by James Greaney
Artificial Intelligence, or AI as it’s known on the streets, is all the rage at the moment. The excitement has been fuelled by some mega acquisitions of companies such as MetaMind by Salesforce recently and of course the $600m acquisition of DeepMind by Google in early 2014. The latter shot to fame in March this year for developing AlphaGo; the algorithm that beat world Go champion Lee Sedol four times in a five game series.
The advertising industry in particular is very good at getting excited about new tech and trends, but then not very good at taking advantage of them. Big data was the latest fad, and while medicine, mining and manufacturing applied it quickly, marketing only talked about it. So, how do we prevent that happening here?
Firstly, it’s worth getting past some of the frenzied reports of what AI is going to do. As Gartner’s Hype Cycle neatly outlines, the path to the ‘plateau of productivity’ is preceded by the ‘peak of inflated expectations’, the ‘trough of disillusionment’ and ‘slope of enlightenment’. Let’s help advertising move AI towards that goal of productivity quickly.
To start, let’s acknowledge that Artificial Intelligence isn’t exactly a new thing.
Computer gaming leveraged the concept since its inception in 1951. In 1998 we saw the launch of Half-Life (remember that?) in which you are accompanied during part of the game by a security guard that helps you out. Sim City (released in 1989) boasted the capability and was pushed further in 2005 by F.E.A.R. (First Encounter Assault Recon – a first-person shooter where the player controls supernatural phenomenon and armies of cloned soldiers). In this game the AI used a planner to generate context-sensitive behaviours – the first time in a mainstream game. The enemies were capable of using the environment very cleverly, finding cover behind tables, tipping bookshelves, opening doors and crashing through windows.
So, is the AI we know today shaped by the seismic technology shifts that have happened in the last few years?

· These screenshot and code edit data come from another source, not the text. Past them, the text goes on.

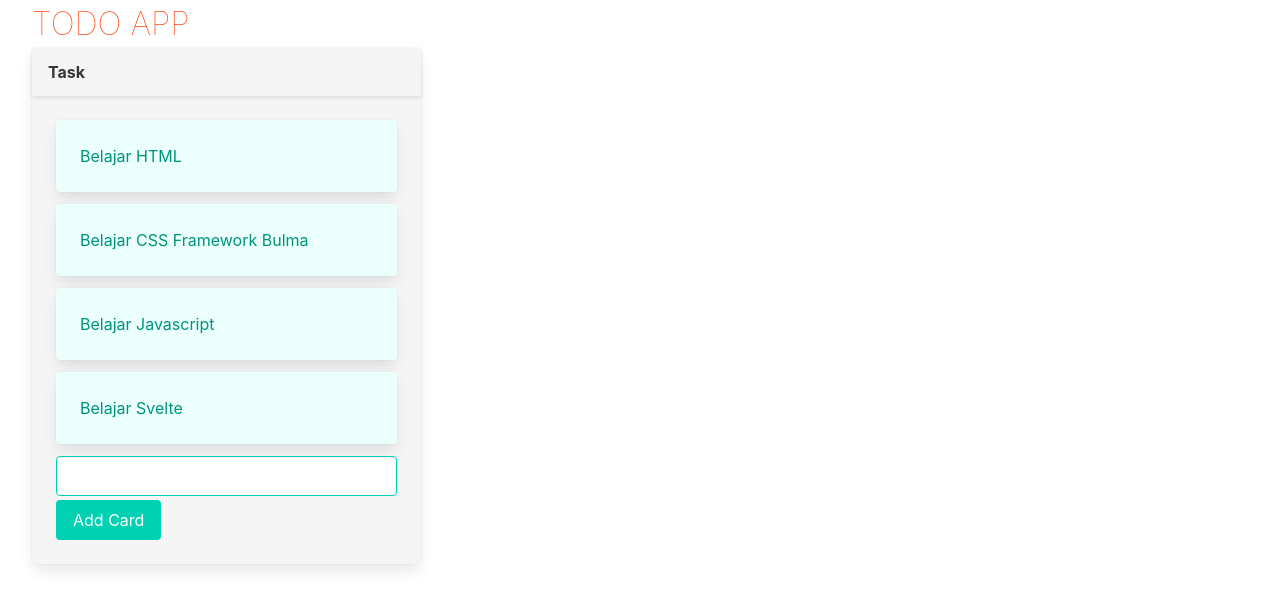
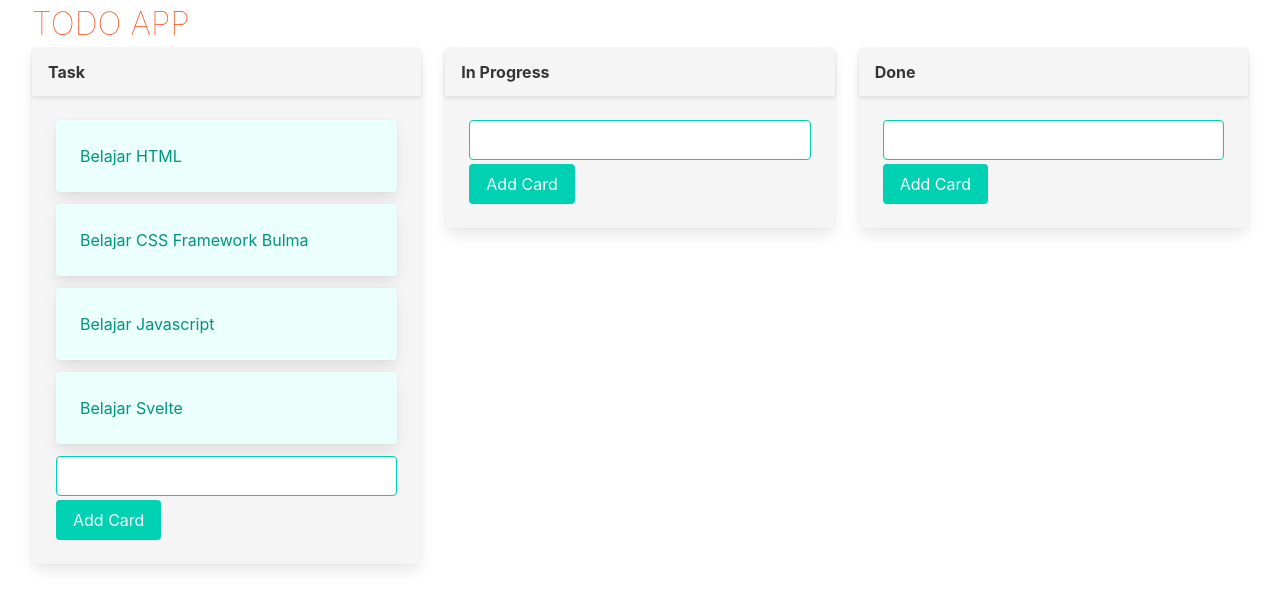
Before and after one commit to are-one/svelte-todo-app, a Svelte app: page / in a window 1280 px wide. Shown: the top 608 px of the page. Built offline with nearby package versions, Linux system fonts and the light colour scheme.

Commit message:
[UPDATE] Add card list component

```diff
--- a/src/App.svelte
+++ b/src/App.svelte
@@ -1,49 +1,26 @@
 <script>
-	import TodoCard from "./TodoCard.svelte";
+  import CardList from "./CardList.svelte";
 
-	let cards = [
+
+	let taskCards = [
 		{todo: 'Belajar HTML', list: 'Tasks'},
 		{todo: 'Belajar CSS Framework Bulma', list: 'Tasks'},
 		{todo: 'Belajar Javascript', list: 'Tasks'},
 		{todo: 'Belajar Svelte', list: 'Tasks'},
 	];
 
-	let todo = "";
+	let inProgressCards = [];
+	let doneCards = [];
 
-	function handlerAddCard() {
-		// DOM element dari data cards tidak akan terupdate jika tidak menggunakan operator assigment "="
-		// Misal cards.push() tampilan list card tidak akan ter update
-
-		cards = [...cards, {todo, list: 'Tasks'}];
-		todo = "";
-	}
-
-	function onInputEnter(e) {
-		if(e.key == "Enter"){
-			handlerAddCard();
-		}
-	}
 </script>
 
 <div class="container is-fullhd is-fluid">
 	<h1 class="is-size-3">TODO APP</h1>
 
 	<div class="columns">
-		<div class="column is-4">
-			<div class="card has-background-light">
-				<div class="card-header">
-					<div class="card-header-title">Task</div>
-				</div>
-				<div class="card-content">
-					{#each cards as card}
-						<TodoCard content={card.todo} />
-					{/each}
-					<input type="text" class="input is-primary mb-1" bind:value={todo} on:keydown={onInputEnter}/>
-					<button on:click={handlerAddCard} class="button is-primary">Add Card</button>
-				</div>
-			</div>
-		</div>
-
+		<CardList cards={taskCards} listName={'Task'} />
+		<CardList cards={inProgressCards} listName={'In Progress'} />
+		<CardList cards={doneCards} listName={'Done'} />
 	</div>
 </div>
 
--- /dev/null
+++ b/src/CardList.svelte
@@ -0,0 +1,39 @@
+<script>
+    import TodoCard from "./TodoCard.svelte";
+
+    // Mendefinisikan props
+    export let cards, listName;
+
+    let todo = "";
+
+    function handlerAddCard() {
+        // DOM element dari data cards tidak akan terupdate jika tidak menggunakan operator assigment "="
+        // Misal cards.push() tampilan list card tidak akan ter update
+
+        cards = [...cards, {todo, list: 'Tasks'}];
+        todo = "";
+    }
+
+    function onInputEnter(e) {
+        if(e.key == "Enter"){
+            handlerAddCard();
+        }
+    }
+</script>
+
+<style></style>
+
+<div class="column is-4">
+    <div class="card has-background-light">
+        <div class="card-header">
+            <div class="card-header-title">{listName}</div>
+        </div>
+        <div class="card-content">
+            {#each cards as card}
+                <TodoCard content={card.todo} />
+            {/each}
+            <input type="text" class="input is-primary mb-1" bind:value={todo} on:keydown={onInputEnter}/>
+            <button on:click={handlerAddCard} class="button is-primary">Add Card</button>
+        </div>
+    </div>
+</div>
```
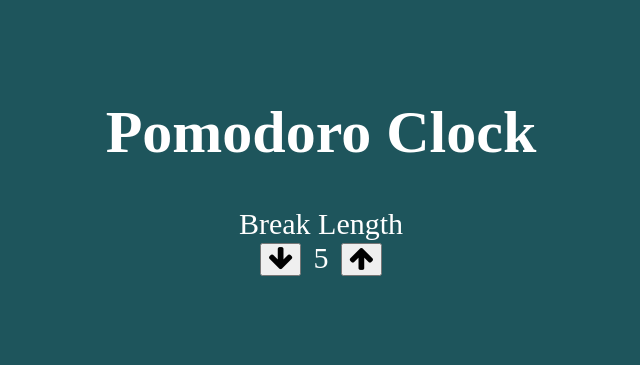
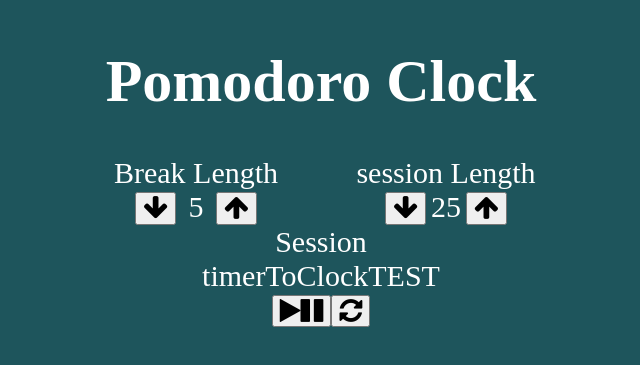
Before and after one commit to OddMagnet/Pomodoro-Clock, a React (Create React App) app: page / in a window 1280 px wide. Shown: the part 241-606 px from the top of the page, without its empty margins (319-959 px from the left). Built offline with nearby package versions, Linux system fonts and the light colour scheme.

Commit message:
Import sound, finish render

```diff
--- a/src/App.js
+++ b/src/App.js
@@ -1,5 +1,6 @@
 import React, { Component } from 'react';
 import TimerControl from './Components/TimerControl';
+import beep from './Ressources/beep-07.wav';
 
 class App extends Component {
   constructor(props) {
@@ -15,10 +16,15 @@ class App extends Component {
     }
   }
 
+  timerToClock = () => {
+    return "timerToClockTEST"
+  }
+
   render() {
     return (
       <div>
-        <h1>Pomodoro Clock</h1>
+        <h1 className='title'>Pomodoro Clock</h1>
+        {/* Control for break length */}
         <TimerControl
           subID='break-decrement'
           addID='break-increment'
@@ -28,6 +34,42 @@ class App extends Component {
           title='Break Length'
           titleID='break-label'
         />
+        {/* Control for session length */}
+        <TimerControl
+          subID='session-decrement'
+          addID='session-increment'
+          length={this.state.sessionLength}
+          lengthID='session-length'
+          onClick={this.setSessionLength}
+          title='session Length'
+          titleID='session-label'
+        />
+        {/* Timer, just shows the time*/}
+        <div className='timer' style={this.state.alarmColor}>
+          <div className='timer-wrapper'>
+            <div id='timer-label'>{this.state.timerType}</div>
+            <div id='time-left'>{this.timerToClock()}</div>
+          </div>
+        </div>
+        {/* Timer Control, Start/Pause and Reset */}
+        <div className='timer-control'>
+          <button id='start_stop' onClick={this.toggleTimer}>
+            <i className='fa fa-play fa-2x' />
+            <i className='fa fa-pause fa-2x' />
+          </button>
+          <button id='reset' onClick={this.resetTimer}>
+            <i className='fa fa-refresh fa-2x' />
+          </button>
+        </div>
+        {/* audio element for the beep sound */}
+        <audio
+          id='beep'
+          preload='auto'
+          ref={audio => {
+            this.playBeep = audio;
+          }}
+          src={beep}
+        />
       </div>
     );
   }
```
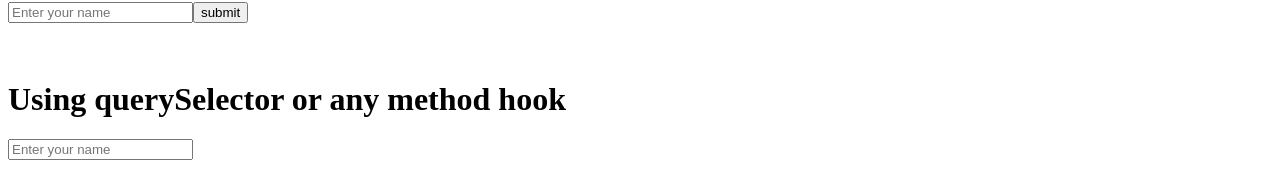
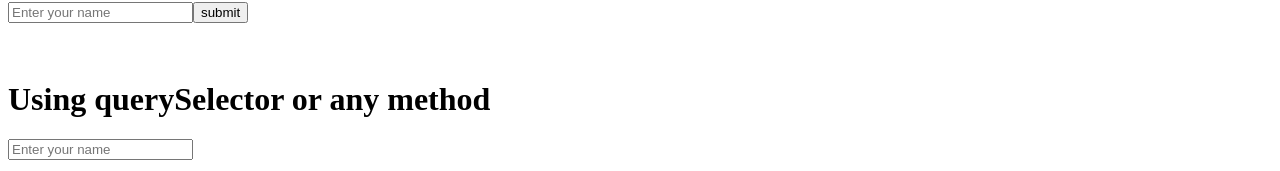
Before and after one commit to kaihatsuRONIT/reactRevision, a React (Vite) app in the folder react-css/: page / in a window 1280 px wide. Shown: the part 850-1021 px from the top of the page. Built offline with nearby package versions, Linux system fonts and the light colour scheme.

Commit message:
implemented forwardRef

```diff
--- a/react-css/src/Uncontrolled.jsx
+++ b/react-css/src/Uncontrolled.jsx
@@ -27,7 +27,7 @@ function Uncontrolled() {
             <br />
             <br />
             <div>
-                <h1>Using querySelector or any method hook</h1>
+                <h1>Using querySelector or any method</h1>
                 <input className="inpt" placeholder="Enter your name" type="text" />
                 <h3 className="ech3">Temporary h3</h3>
                 <button onClick={tempHandler}>toggle changes </button>
```
Also changed, not shown: react-css/src/ForwardRef.jsx (added, +24 -0 lines).
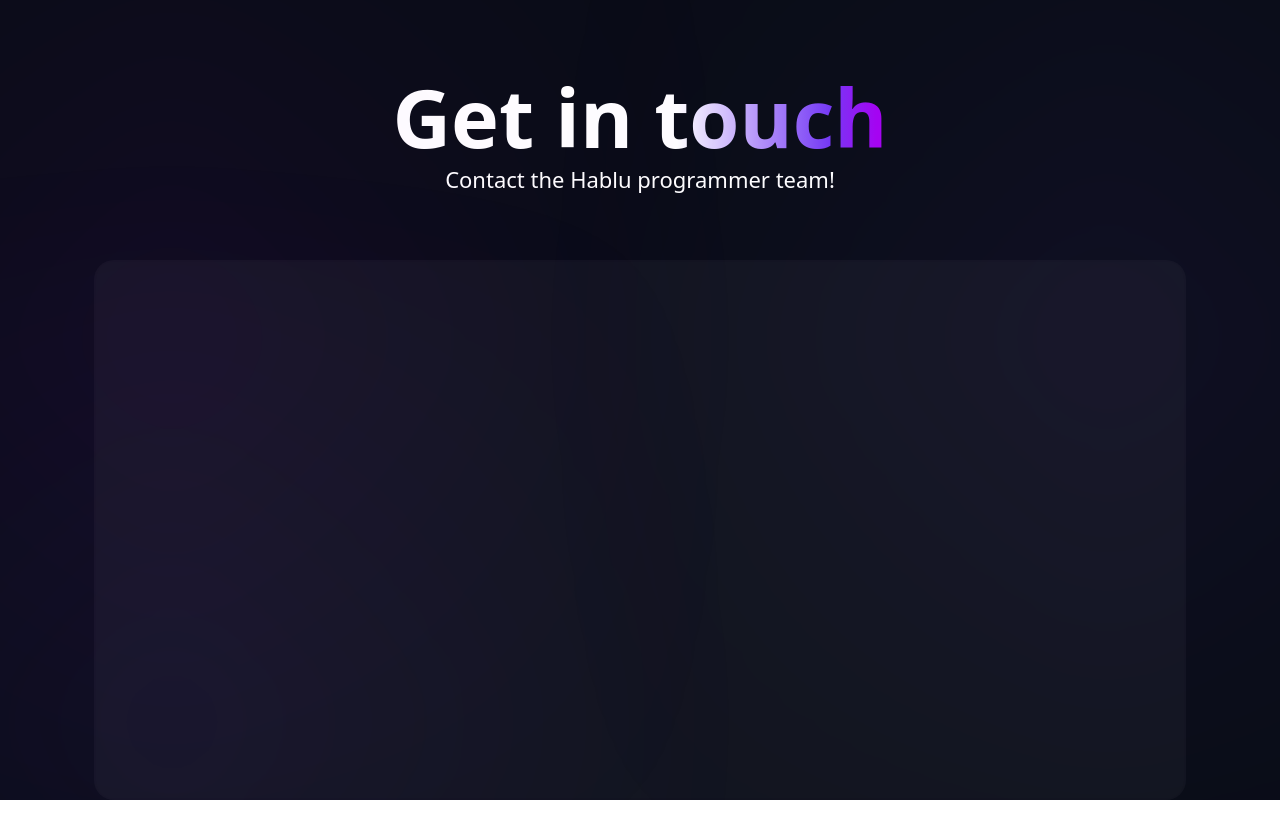
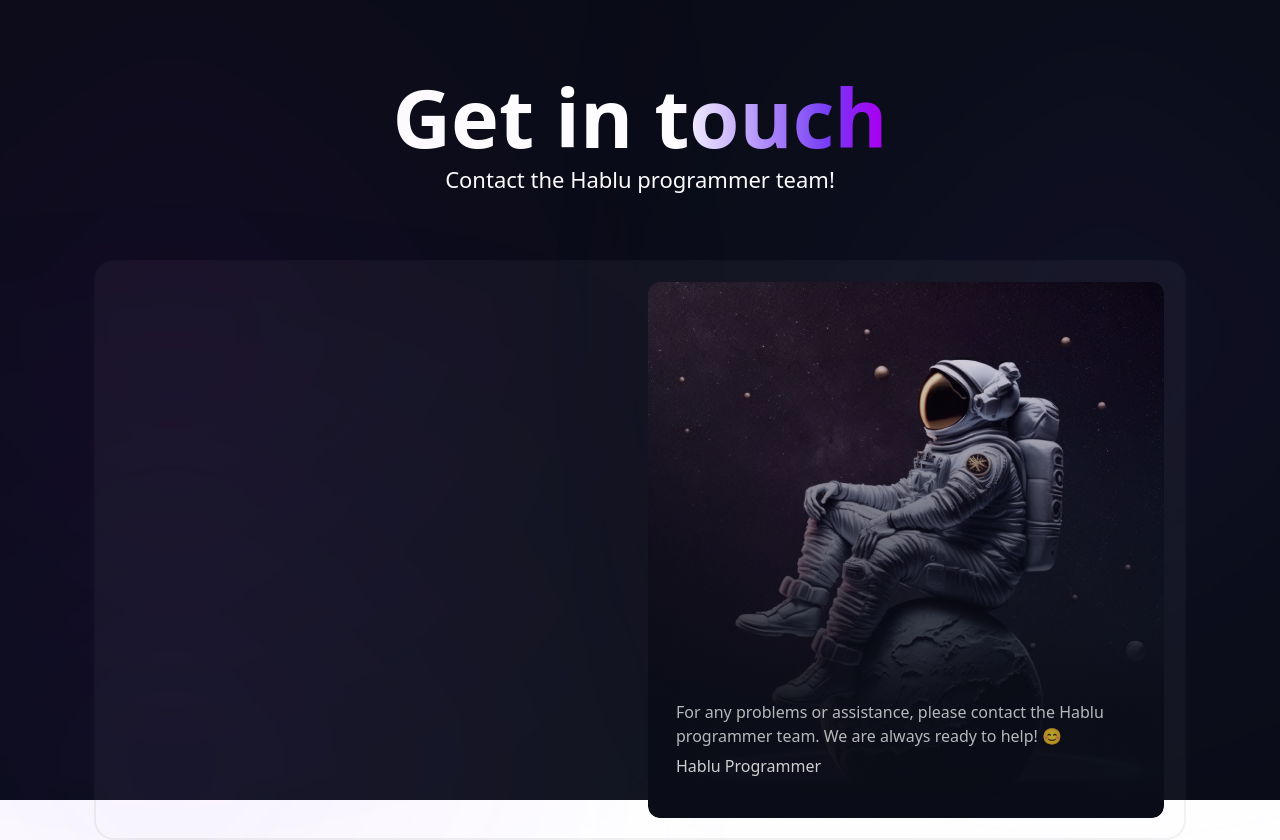
Before and after one commit to Shahriyar-Hosen/contack-us, a Next.js app: page / in a window 1280 px wide. Before the commit the page ends 800 px from the top, so only its background shows below. Built offline with nearby package versions, Linux system fonts and the light colour scheme.

Commit message:
Add contact form image and update layout on home page

```diff
--- a/src/app/page.tsx
+++ b/src/app/page.tsx
@@ -1,3 +1,5 @@
+import Image from "next/image";
+
 const HomePage = () => {
   return (
     <div className="flex justify-start items-center w-full flex-col h-svh bg-background text-foreground">
@@ -12,10 +14,31 @@
           Contact the Hablu programmer team!
         </p>
       </div>
-      <div className="w-full max-w-[1092px] mx-auto bg-[#FFFFFF0A] border-2 rounded-[20px] border-[#0A0D170D] h-[576px] relative">
+      <div className="w-full max-w-[1092px] mx-auto bg-[#FFFFFF0A] border-2 rounded-[20px] border-[#0A0D170D] relative">
         <div className="left-0 top-0 absolute size-[152px] rounded-full blur-[200px] bg-primary" />
         <div className="right-0 top-0 absolute size-[152px] rounded-full blur-[200px] bg-secondary" />
         <div className="left-0 bottom-0 absolute size-[152px] rounded-full blur-[200px] bg-secondary" />
+
+        <div className="w-full h-full p-5 flex justify-between items-center">
+          <div>{/* Form */}</div>
+          <div className="w-full max-w-[516px] relative">
+            <Image
+              alt="Hablu Contact Form Image"
+              src="/contact-form.png"
+              width={516}
+              height={536}
+              className="w-full h-auto rounded-xl"
+            />
+
+            <div className="space-y-1.5 px-7 absolute bottom-10 w-full">
+              <p className="opacity-70">
+                For any problems or assistance, please contact the Hablu
+                programmer team. We are always ready to help! 😊
+              </p>
+              <p className="font-medium opacity-80">Hablu Programmer</p>
+            </div>
+          </div>
+        </div>
       </div>
     </div>
   );
```
Also changed, not shown: public/contact-form.png (added).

Artificial Intelligence, which is Machine Learning (i.e. machines actually learning) has been transformed by a technique called Deep Learning. It has been allowed to abandon some of the constraints previously impeding its progress (such as significant amounts of code) and has made huge leaps in voice, image and text recognition and interpretation.
Of course, these are mostly examples of Deep Learning in which the processes are guided by the data scientist.
The next level application of Deep Learning is along the lines of what was achieved by DeepMind; an algorithm that once unleashed by the data scientist, learns how to perform tasks by observing them rather than being explicitly programmed to perform them.
Our working in this area has seen us leverage AI to make leaps in standard concepts such as Market Mix Modelling. The iterations refine the parameter values within the model to help its accuracy increase by up to 50 percent in some instances. It's like we taught a child to ride a bike and they’ve quickly escalated to Olympic standard on their own.
Now we imagine taking a brief that can be reviewed, refined and reversed instantly so a creative team has five days rather than one to come up with some ideas. And in some instances, could the algorithm even come up with a couple of concepts?
Or, delivering a product to a customer before they realise they need it. Oh right, that’s happening – well done Amazon.
Businesses have embraced it, but advertising has squandered it. We should seize this opportunity instead of thinking of it as a fad. Because the signs are showing that this isn’t one.